by Katharine Fry
The Man. The music. The legend. Bruce. No, Bob. Not Sir Bob, Jah Bob. Robert Nesta Marley and my introduction to his London through my new hero Bruce of the Rock n Roll bus tour.
We set off towards Belgravia with me as the eager beaver in the front row, all leg room and windscreen views and sidenotes with our trusted guide. Bruce begins as a dark horse. Is he with the PR? Is he the driver? No, he’s the voice of a London lost to identikit high end high streets. So many stories poured out of him as he wheeled us through London’s lanes, cutting across Kensington, Chelsea, Holland Park, Queensway and Notting Hill, he breathed life into its music legacy like a god of the road.

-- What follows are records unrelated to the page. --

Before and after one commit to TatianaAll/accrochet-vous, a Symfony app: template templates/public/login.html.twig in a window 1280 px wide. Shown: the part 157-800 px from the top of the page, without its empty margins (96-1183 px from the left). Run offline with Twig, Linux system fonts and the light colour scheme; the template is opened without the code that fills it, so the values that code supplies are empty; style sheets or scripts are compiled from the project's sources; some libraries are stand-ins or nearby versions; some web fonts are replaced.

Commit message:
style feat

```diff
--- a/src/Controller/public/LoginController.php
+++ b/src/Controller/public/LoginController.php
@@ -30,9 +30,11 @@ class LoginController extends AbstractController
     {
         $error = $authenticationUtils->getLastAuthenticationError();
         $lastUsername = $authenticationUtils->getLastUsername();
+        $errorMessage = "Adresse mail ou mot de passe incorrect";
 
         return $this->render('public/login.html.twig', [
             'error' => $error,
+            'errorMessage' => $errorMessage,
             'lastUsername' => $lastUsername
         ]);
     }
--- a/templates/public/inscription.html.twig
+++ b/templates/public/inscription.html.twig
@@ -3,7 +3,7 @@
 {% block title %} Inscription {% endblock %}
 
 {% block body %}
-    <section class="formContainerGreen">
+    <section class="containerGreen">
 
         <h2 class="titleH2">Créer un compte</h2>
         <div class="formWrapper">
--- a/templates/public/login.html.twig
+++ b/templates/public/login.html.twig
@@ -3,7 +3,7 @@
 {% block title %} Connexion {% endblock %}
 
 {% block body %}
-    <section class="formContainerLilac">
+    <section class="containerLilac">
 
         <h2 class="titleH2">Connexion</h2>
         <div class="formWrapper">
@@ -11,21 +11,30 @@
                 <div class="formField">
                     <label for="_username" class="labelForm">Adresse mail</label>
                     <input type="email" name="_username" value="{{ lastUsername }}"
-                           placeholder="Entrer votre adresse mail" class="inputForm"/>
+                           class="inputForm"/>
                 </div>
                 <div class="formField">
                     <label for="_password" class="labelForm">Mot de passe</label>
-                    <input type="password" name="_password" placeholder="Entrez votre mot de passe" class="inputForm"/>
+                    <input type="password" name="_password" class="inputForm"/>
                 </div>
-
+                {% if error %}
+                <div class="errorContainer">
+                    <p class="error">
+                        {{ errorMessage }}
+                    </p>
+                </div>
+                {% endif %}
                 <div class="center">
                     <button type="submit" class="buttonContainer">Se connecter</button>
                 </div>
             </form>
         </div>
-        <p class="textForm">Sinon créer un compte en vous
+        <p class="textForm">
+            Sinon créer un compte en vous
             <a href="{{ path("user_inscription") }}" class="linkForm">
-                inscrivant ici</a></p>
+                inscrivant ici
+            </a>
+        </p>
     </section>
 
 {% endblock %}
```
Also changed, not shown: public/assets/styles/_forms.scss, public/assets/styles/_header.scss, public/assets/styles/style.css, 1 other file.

Too many stories to remember and repeat of London’s past. I went into a full-on nostalgia-fest for London times I had never witnessed or experienced. The BBC studio where John Peel broadcast each new treasure that came his way, now an anyman office; Jagger picking up a bit of something something for Marianne down at the Chelsea Pharmacy, now a McDonalds; small clubs and speakeasies where all the greats had had their first residencies; streets that had seen the Beatles, the Stones, the Clash, Pink Floyd, Hendrix and Bowie. I tried to imagine the turnaround of the area, from smoggy crash pads and basements where only dreaming musicians would want to live to the uber-polished townhouses where only the richest musicians could afford to. What was the energy in that area at that time that our nascent rock gods were drawn to? Through the 50 and 60s, through the slums and the gangsters, they had come to find small 4-track recording studios, they had come because their mate was in a band and crashed there and would let them share his single bed.
And of course Bruce told stories of Jah Bob, beginning with the relationship between Ska, Calypso, Reggae and the Skinheads, his time spent as a welder in the States to pay his way in the UK, coming over, crashing with a friend, playing gigs in speakeasies in trying to make connections, playing football in Battersea Park, winning against the BNP team, smoking a lot of weed, being stopped by police because he was a dread, his reasons for gravitating towards Notting Hill, the Windrush neighbourhood, the famous Mangrove restaurant, the reggae record exchanges, until finally the big breakthrough, the sold out gig at the Lyceum and the beginning of a journey bigger than a boy raised in a shack in Nine Mile could have imagined.
We went past his various homes and haunts, increasing in size and salubrity with his rise to success. The major coup of the day was infiltrating Island Records, where no water could quench his thirst judging by the depth of his tub. Last stop was the Dome where we got to see the pre-Olympic security set-up, meet the military and finally make it to Messenger, the Bob Marley exhibition at the British Music Experience featuring a zillion sexy shots and some drum kits where you can tap along to calypso beats.
So, a long journey for all players and a fascinating day, not the least because I couldn’t fathom why I was the only one who thought 5 hours on a bus without a comfort break or lunch stop was somewhat unusual.
Marley is out on DVD on the 20th of August. We watched a bit of it on the bus.